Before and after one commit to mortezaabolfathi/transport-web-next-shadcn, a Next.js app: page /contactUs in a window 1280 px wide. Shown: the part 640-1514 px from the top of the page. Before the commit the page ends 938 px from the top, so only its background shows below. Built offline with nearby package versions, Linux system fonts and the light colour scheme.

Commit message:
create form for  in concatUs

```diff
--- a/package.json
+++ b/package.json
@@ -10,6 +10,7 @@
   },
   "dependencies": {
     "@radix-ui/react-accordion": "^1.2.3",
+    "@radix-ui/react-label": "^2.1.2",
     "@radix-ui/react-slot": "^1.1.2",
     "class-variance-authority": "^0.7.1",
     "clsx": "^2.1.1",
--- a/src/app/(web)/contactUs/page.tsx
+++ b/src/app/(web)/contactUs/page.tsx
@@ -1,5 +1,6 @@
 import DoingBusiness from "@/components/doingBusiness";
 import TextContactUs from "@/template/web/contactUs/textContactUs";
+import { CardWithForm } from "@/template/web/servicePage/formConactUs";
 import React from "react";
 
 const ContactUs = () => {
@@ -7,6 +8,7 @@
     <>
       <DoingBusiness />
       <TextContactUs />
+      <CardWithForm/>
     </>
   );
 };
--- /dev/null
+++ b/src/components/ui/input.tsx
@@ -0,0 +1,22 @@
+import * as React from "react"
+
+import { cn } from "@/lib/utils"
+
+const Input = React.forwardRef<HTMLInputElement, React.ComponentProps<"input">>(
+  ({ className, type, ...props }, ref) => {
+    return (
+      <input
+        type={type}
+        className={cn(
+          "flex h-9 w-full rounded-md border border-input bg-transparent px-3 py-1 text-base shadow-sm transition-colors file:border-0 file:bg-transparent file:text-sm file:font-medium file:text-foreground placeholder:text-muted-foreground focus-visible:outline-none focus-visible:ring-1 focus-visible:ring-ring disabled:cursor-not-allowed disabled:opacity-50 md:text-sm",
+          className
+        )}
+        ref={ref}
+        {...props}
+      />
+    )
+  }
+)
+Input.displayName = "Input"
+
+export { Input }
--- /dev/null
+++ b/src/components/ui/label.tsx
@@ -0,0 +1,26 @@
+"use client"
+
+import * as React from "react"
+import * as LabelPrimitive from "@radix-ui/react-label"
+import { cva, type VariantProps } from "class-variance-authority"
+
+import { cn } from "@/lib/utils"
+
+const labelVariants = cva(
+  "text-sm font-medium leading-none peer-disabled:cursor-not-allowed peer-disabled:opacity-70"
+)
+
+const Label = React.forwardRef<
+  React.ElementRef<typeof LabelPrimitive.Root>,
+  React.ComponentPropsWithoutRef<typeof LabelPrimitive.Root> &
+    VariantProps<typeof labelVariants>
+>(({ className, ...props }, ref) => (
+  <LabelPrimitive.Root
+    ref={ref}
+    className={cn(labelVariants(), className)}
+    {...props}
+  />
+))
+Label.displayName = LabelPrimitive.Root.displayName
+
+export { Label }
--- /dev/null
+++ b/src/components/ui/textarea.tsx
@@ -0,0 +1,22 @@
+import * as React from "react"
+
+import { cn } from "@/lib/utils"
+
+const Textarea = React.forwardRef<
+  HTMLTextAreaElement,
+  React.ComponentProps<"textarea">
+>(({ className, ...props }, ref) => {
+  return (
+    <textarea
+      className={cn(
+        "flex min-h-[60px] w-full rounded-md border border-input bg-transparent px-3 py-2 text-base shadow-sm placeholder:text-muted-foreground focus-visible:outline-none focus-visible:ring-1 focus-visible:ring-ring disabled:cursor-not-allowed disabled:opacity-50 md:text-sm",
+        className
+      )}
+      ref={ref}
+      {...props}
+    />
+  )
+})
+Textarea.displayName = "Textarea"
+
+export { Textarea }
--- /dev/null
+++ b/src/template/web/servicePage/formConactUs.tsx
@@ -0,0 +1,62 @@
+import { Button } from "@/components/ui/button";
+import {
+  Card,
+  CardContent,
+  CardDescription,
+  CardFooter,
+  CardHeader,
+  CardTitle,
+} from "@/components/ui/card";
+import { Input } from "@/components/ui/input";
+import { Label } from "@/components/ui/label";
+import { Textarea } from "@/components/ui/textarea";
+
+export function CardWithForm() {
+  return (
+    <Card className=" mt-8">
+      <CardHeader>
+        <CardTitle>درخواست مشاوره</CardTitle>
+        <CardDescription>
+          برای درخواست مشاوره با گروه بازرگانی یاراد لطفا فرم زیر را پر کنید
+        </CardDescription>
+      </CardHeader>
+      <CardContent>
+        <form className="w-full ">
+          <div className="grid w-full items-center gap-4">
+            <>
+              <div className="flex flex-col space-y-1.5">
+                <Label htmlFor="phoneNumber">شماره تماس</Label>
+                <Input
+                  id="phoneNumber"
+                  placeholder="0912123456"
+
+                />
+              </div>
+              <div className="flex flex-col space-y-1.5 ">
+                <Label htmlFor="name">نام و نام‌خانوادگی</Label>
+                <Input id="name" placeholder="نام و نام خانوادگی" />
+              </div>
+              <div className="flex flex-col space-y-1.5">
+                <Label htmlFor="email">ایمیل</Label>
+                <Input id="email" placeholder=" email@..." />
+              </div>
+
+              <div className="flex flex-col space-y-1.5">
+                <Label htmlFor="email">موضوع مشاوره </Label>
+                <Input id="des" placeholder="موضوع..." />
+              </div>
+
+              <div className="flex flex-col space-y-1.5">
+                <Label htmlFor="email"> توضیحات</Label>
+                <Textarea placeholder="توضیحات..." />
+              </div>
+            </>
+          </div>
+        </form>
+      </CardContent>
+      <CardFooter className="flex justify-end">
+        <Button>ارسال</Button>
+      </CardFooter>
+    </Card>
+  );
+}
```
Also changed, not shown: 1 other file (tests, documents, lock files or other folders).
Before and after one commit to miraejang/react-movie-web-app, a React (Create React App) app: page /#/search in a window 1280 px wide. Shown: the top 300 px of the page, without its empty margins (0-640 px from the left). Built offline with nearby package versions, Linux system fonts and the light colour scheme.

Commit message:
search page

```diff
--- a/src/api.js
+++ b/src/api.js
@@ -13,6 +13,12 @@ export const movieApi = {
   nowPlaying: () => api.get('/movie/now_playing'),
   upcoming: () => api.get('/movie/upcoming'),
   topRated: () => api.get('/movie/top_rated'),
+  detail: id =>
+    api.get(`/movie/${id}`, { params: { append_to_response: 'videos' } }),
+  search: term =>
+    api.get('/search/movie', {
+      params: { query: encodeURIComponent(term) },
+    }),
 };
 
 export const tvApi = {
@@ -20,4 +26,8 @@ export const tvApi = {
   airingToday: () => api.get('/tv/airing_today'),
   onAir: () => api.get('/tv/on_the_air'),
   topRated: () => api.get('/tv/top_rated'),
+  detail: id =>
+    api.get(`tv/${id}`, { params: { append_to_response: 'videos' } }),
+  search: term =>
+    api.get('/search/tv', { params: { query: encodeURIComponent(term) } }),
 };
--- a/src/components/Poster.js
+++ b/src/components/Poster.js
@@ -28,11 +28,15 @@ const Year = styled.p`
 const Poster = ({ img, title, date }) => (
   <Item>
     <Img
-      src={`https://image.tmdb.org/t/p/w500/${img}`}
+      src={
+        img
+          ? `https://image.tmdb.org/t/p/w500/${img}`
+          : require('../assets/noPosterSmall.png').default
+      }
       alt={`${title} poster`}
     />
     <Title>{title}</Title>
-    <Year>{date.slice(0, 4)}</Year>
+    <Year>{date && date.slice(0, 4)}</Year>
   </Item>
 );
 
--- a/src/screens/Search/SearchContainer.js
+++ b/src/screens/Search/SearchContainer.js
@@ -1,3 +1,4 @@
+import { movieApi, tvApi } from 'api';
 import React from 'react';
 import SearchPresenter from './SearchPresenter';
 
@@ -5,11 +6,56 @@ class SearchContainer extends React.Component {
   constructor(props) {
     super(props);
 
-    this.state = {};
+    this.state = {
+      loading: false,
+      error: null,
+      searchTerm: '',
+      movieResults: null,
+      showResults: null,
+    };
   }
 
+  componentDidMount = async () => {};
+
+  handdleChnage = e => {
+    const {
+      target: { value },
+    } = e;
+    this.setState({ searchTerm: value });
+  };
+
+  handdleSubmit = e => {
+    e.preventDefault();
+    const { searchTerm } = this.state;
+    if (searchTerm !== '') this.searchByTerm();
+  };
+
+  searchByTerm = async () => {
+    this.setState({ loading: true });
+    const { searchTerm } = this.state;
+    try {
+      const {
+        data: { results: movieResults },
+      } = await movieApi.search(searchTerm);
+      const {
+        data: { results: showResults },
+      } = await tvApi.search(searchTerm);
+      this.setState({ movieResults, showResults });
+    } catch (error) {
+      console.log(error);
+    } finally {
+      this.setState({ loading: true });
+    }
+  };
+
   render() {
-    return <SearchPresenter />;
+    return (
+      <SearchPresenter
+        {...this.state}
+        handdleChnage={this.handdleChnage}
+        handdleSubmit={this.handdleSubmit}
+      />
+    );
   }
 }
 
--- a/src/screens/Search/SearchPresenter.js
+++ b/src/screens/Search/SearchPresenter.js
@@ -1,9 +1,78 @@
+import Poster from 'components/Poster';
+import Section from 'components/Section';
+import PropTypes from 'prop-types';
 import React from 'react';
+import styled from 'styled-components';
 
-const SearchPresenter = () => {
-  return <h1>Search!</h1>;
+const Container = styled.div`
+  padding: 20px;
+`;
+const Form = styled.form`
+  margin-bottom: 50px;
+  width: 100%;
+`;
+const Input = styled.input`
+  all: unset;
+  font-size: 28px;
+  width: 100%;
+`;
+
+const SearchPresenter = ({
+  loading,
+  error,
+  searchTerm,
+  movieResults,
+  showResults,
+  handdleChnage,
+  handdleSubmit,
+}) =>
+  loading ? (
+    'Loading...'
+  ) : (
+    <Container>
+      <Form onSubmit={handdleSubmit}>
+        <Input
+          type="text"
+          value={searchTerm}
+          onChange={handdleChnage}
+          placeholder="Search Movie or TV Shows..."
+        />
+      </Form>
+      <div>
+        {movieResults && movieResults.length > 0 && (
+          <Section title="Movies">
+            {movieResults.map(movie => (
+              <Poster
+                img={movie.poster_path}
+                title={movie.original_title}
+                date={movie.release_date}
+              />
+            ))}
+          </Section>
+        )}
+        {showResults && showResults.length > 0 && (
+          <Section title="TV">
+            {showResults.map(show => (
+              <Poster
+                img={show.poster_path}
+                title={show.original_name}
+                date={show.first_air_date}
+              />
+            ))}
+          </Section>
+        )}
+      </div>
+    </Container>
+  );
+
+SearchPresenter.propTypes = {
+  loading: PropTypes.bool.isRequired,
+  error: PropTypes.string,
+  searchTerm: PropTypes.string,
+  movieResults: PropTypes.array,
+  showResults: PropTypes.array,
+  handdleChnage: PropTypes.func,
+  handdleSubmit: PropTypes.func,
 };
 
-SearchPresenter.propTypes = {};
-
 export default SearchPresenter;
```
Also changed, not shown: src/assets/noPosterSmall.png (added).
----------
▶ **What needs to be done**
Once you have checked every line of the material above, return the ones that hold the string "typeof".

▶ **Finished exercise**
+  React.ElementRef<typeof LabelPrimitive.Root>,
+  React.ComponentPropsWithoutRef<typeof LabelPrimitive.Root> &
+    VariantProps<typeof labelVariants>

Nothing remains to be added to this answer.